Assigned task:
Starting at the line that contains "Above is the page before, as saved 2026-07-15" and stopping at the line that contains "width: 30%;", restate each line of the records below exactly. Omit the pictures.

Stored items:
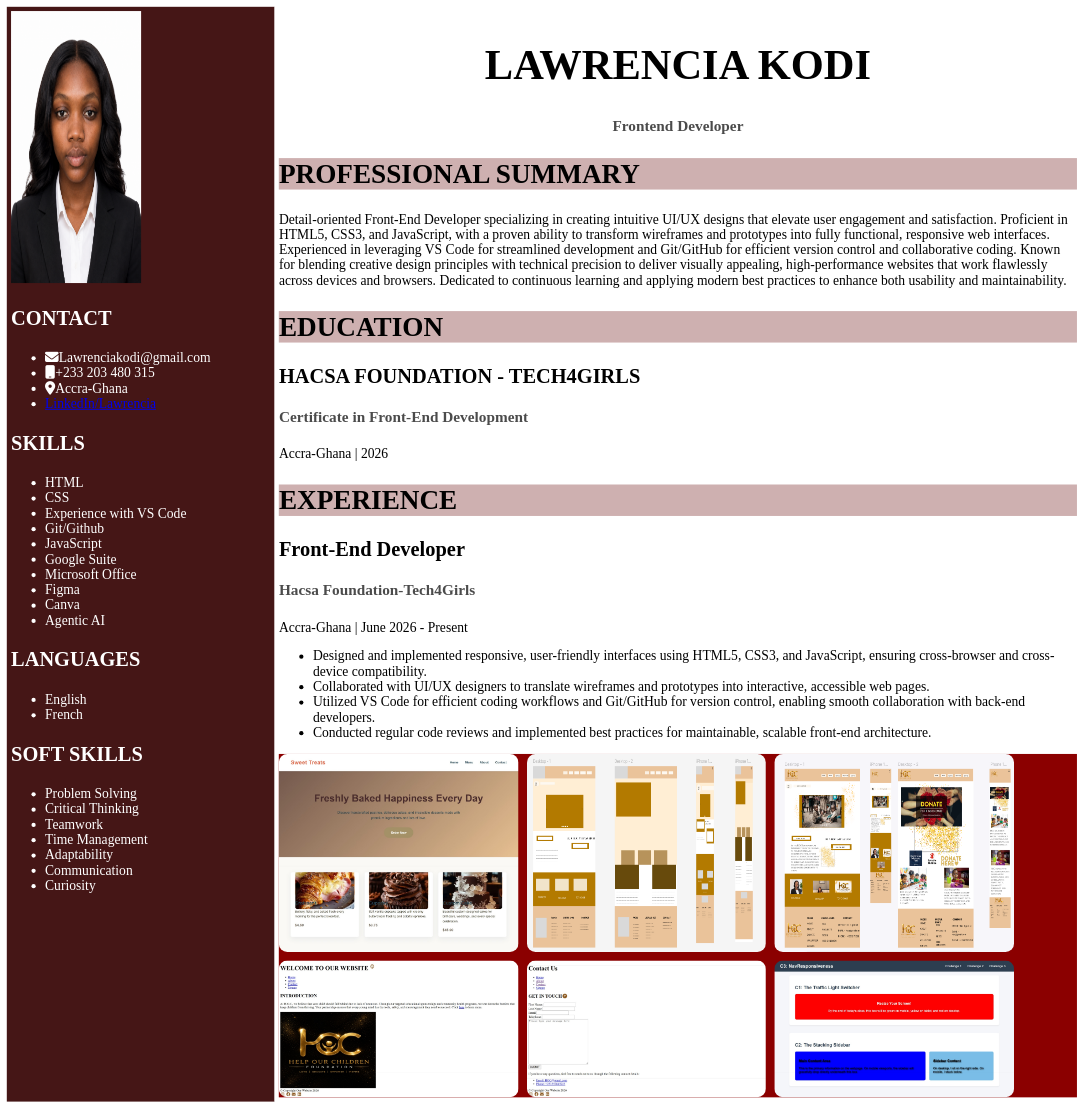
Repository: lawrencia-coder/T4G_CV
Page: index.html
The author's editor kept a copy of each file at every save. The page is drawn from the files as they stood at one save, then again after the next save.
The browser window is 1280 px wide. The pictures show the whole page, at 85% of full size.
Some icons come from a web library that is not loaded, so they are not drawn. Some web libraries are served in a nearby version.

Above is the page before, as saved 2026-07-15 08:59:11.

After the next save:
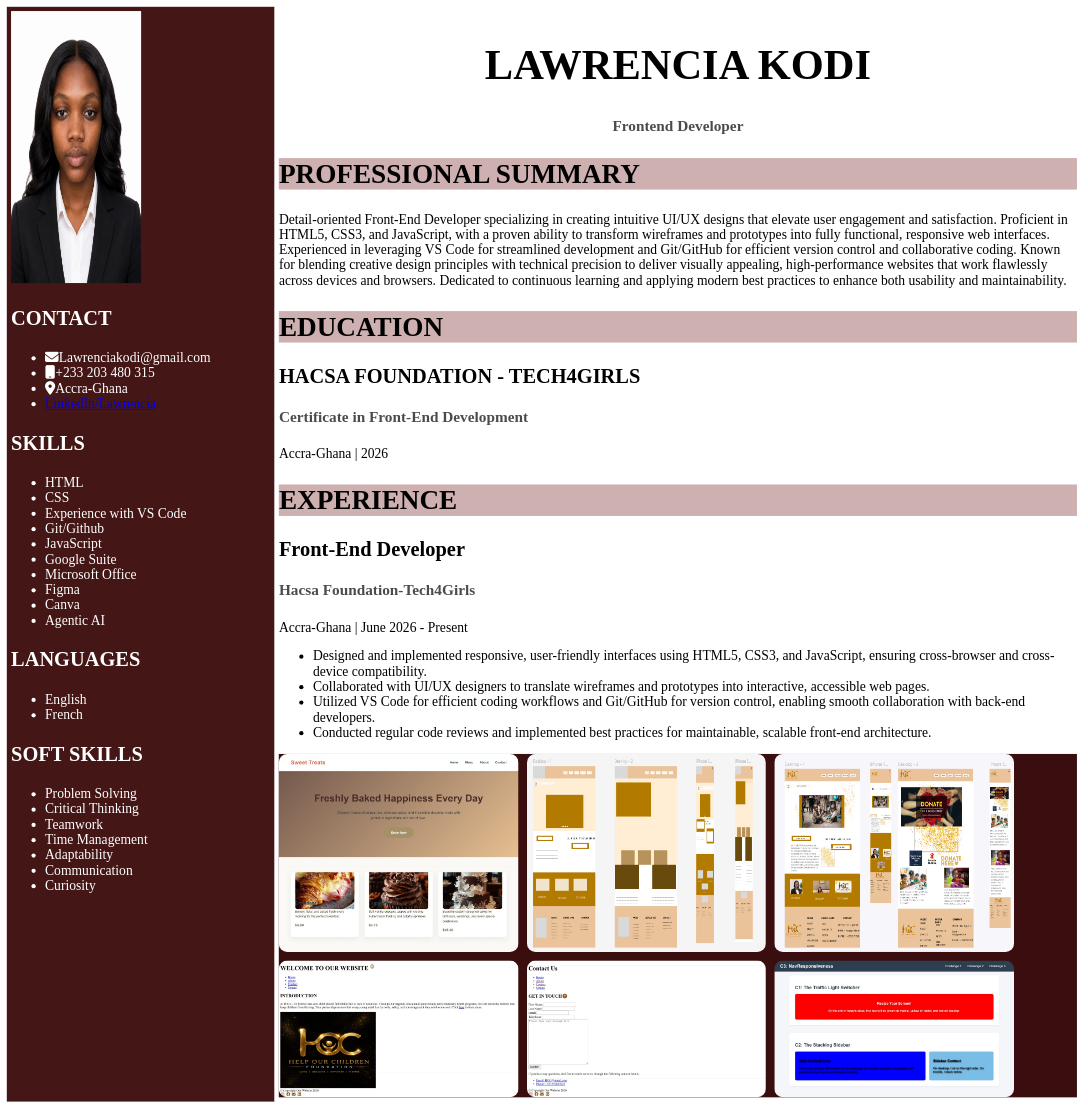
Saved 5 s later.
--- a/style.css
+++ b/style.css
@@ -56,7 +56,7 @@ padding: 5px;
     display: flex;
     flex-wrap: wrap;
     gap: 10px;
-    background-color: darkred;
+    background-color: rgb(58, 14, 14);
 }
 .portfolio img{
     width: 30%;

* * *

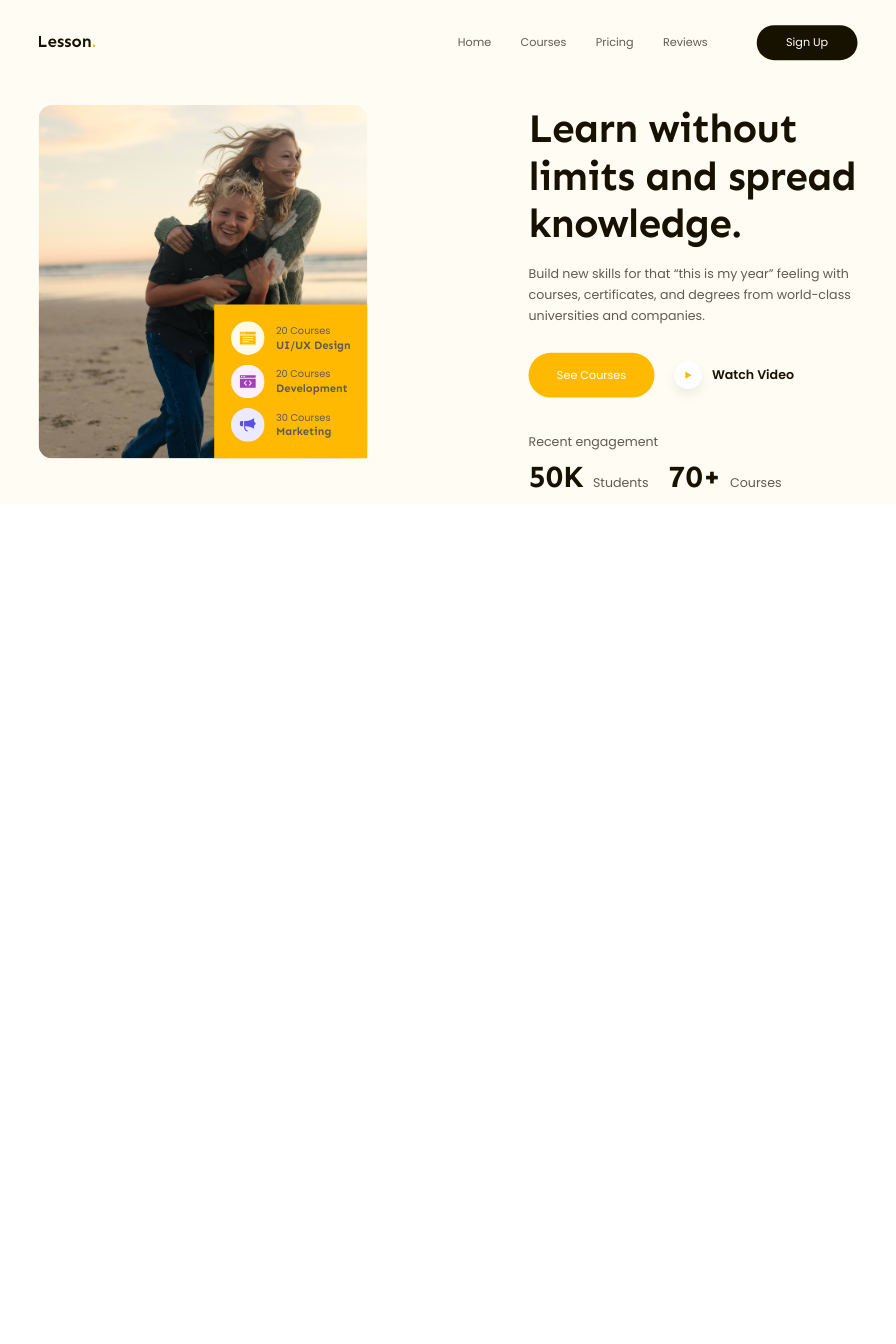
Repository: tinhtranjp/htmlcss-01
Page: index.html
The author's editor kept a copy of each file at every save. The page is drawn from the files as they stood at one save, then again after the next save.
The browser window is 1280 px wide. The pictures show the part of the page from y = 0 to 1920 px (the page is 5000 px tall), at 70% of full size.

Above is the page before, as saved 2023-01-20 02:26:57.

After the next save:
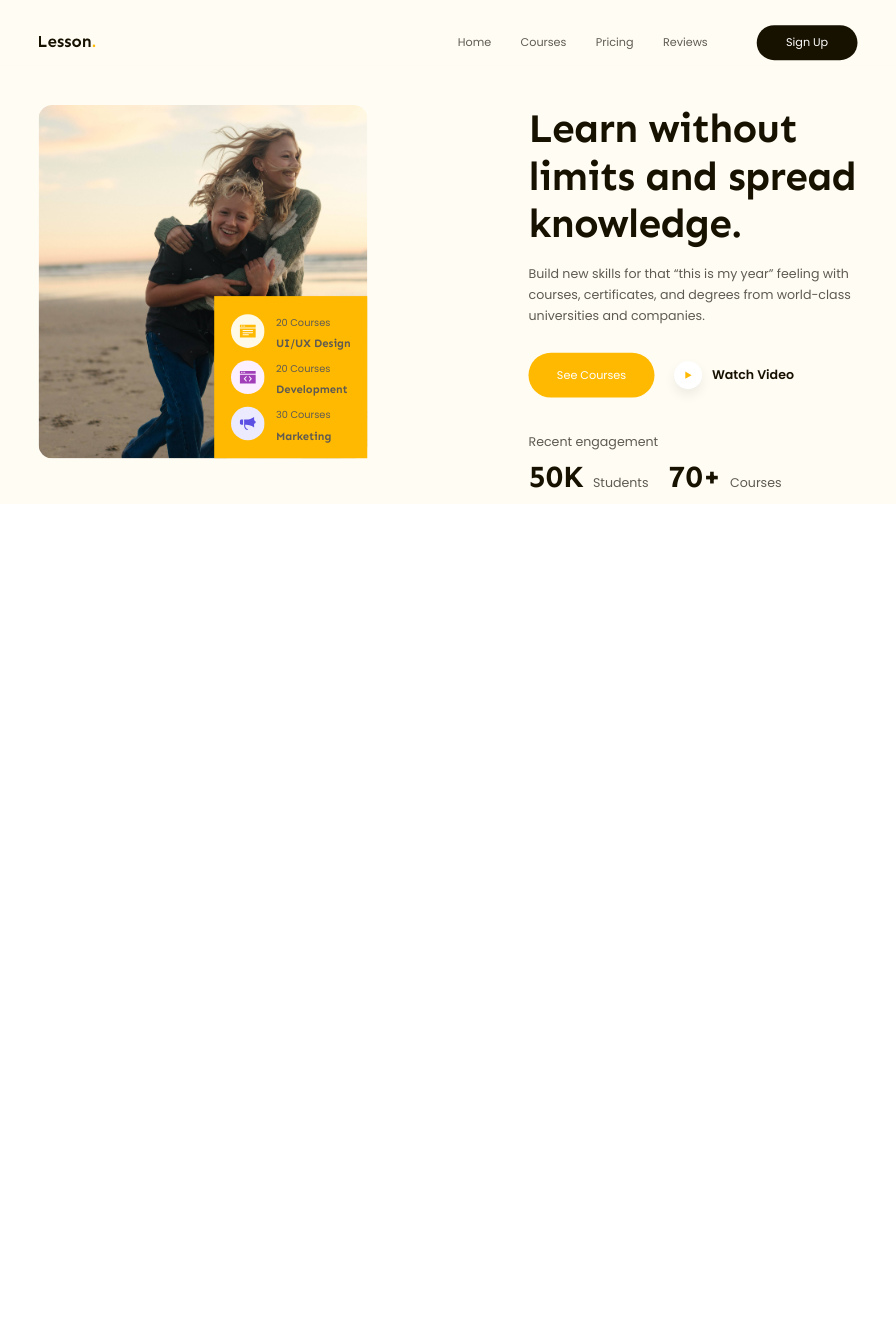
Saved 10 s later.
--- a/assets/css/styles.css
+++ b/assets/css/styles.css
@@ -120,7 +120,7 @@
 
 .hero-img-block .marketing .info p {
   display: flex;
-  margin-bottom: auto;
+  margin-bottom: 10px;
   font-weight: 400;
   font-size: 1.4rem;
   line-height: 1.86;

Exercise output:
Above is the page before, as saved 2026-07-15 08:59:11.

After the next save:
Saved 5 s later.
--- a/style.css
+++ b/style.css
@@ -56,7 +56,7 @@ padding: 5px;
     display: flex;
     flex-wrap: wrap;
     gap: 10px;
-    background-color: darkred;
+    background-color: rgb(58, 14, 14);
 }
 .portfolio img{
     width: 30%;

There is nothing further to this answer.